Despite these changes to almost every aspect of battle, there are still attributes that keep fights feeling like Suikoden skirmishes. As in previous titles, attack animations will play out overlapping one another whenever possible to speed things along, though this is sometimes small comfort in some of the longer dungeons with their too-high encounter rates. Also, the series’ staple flashy combination attacks return, a nice bit of familiarity amongst all the revisions. It’s somewhat disappointing, though, that in another concession to simplification there are no special duels or large-scale battle systems. Both one-on-one combat and multi-party scenarios play out within the standard battle framework.
Outside of battles, Tierkreis derived its method of navigation from Suikoden III, with far-flung locations being reached on a simplified world map of dotted paths between areas of interest. There’s a potentially involving time-of-year system, with days passing as the player travels to distant locales, but it only comes into play during a few sub-quests and isn’t usually relevant.
Plot-wise, Tierkreis is obviously laid down on a completely blank slate, and at first it doesn’t seem too promising. The beginning of the game suffers from an embarrassing degree of hand-holding, as the plucky village boy with mysterious origins is practically dragged bodily from one cutscene to the next, with each development in the struggle against an obviously evil and powerful cult gone over several times in excruciating detail. It doesn’t help matters any that the voice acting in the game’s opening hours is, to put it charitably, rough -- especially on the part of the main character, who seems to be trying to give the MicroMachines spokesman a run for his money in the words-per-minute department.
Fortunately, both of these aspects see great improvement as the game progresses. The actors fall into their roles and characters sound downright natural by the later parts of the game. (Only the voice director, or maybe Konami’s accountant, knows why they couldn’t go back and re-record the earlier segments.) Meanwhile, the initially facile plot expands to encompass more and more factions, politics, outsiders, and double-crossers, coming more to resemble the Suikoden style we know and love. Yes, it flirts a little more than usual with the dreaded End of the World scenario towards the finale, but at least for a while, it still feels like Suikoden.

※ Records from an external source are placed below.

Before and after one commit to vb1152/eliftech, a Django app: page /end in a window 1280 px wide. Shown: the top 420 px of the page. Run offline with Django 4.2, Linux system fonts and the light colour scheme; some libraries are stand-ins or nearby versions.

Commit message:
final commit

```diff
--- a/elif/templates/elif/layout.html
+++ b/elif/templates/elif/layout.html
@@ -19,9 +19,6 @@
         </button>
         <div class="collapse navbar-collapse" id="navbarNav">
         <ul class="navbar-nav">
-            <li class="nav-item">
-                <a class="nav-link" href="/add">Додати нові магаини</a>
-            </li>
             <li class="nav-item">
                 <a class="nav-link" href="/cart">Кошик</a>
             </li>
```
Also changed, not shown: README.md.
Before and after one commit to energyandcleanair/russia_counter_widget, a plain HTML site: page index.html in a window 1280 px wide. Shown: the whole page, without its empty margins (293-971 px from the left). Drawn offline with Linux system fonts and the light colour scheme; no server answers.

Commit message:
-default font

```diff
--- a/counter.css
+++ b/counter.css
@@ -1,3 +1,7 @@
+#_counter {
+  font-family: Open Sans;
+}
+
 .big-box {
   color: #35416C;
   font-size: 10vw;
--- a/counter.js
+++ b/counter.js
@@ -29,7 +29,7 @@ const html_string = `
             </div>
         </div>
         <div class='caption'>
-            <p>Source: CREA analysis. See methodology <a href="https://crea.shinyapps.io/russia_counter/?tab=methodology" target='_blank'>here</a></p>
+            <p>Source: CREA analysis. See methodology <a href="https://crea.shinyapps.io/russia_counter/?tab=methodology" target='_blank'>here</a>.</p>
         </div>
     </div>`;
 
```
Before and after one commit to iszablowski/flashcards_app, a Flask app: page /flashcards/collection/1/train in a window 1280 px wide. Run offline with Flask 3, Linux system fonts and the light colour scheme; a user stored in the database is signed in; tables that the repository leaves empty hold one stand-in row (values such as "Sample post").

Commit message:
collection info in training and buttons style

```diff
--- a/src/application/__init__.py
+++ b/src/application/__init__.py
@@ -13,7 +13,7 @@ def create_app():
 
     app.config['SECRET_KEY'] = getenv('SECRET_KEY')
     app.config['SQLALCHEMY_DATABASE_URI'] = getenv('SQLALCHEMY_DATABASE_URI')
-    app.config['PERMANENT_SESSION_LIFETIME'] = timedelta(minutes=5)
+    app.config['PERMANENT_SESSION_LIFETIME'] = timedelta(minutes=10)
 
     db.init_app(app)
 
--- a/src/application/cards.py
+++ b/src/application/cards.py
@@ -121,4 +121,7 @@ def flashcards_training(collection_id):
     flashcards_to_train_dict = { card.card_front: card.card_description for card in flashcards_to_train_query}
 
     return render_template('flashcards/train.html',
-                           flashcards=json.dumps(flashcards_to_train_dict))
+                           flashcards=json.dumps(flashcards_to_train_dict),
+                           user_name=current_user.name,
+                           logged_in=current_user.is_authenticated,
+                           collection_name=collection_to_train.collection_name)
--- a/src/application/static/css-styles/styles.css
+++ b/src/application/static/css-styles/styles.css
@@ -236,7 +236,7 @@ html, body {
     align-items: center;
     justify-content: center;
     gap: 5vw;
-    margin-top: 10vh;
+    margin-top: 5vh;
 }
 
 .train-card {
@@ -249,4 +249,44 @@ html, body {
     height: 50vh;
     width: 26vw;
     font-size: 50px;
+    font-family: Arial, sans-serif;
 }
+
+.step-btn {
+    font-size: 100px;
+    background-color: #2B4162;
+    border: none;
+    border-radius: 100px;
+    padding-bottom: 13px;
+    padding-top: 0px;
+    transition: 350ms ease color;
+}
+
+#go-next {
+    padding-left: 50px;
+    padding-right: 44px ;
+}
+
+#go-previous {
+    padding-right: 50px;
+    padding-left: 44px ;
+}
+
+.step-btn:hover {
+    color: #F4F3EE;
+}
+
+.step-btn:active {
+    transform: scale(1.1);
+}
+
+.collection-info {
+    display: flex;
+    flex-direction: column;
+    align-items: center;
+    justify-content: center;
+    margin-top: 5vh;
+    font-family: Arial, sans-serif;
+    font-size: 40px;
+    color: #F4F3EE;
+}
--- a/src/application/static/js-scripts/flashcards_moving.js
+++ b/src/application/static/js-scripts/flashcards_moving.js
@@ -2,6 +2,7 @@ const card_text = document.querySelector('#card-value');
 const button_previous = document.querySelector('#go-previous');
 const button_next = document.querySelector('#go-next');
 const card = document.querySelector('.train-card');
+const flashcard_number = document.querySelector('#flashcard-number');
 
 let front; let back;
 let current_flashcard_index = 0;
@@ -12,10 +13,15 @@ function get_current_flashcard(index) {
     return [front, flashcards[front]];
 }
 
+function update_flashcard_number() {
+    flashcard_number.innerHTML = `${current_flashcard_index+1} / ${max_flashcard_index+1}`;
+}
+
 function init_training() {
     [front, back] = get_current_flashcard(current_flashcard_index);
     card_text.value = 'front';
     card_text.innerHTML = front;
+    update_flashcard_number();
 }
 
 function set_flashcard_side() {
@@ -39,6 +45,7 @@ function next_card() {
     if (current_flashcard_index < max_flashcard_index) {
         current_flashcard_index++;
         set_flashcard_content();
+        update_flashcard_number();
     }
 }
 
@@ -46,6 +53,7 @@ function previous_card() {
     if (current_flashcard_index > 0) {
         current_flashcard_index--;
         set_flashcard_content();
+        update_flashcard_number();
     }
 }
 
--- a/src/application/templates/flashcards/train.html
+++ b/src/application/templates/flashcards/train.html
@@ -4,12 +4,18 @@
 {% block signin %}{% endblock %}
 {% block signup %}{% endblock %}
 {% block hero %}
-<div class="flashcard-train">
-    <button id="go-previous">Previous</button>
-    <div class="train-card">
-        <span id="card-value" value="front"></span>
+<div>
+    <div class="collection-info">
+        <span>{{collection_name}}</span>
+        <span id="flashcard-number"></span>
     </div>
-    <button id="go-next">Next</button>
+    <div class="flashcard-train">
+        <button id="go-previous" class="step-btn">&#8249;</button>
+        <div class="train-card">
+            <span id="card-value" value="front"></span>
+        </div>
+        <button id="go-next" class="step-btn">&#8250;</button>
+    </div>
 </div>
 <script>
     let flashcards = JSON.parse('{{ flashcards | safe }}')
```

One can only hope we get more. But if so... maybe we could tie it back to some of the unanswered questions from the main series after all? Recent rumor has it that Yoshitaka Murayama, the original creator of Suikoden who left some time during the development of Suikoden III, has been contacted with an offer from an unnamed company. Yeah, that’s not much to go on. But hey, there are a million worlds out there... anything’s possible.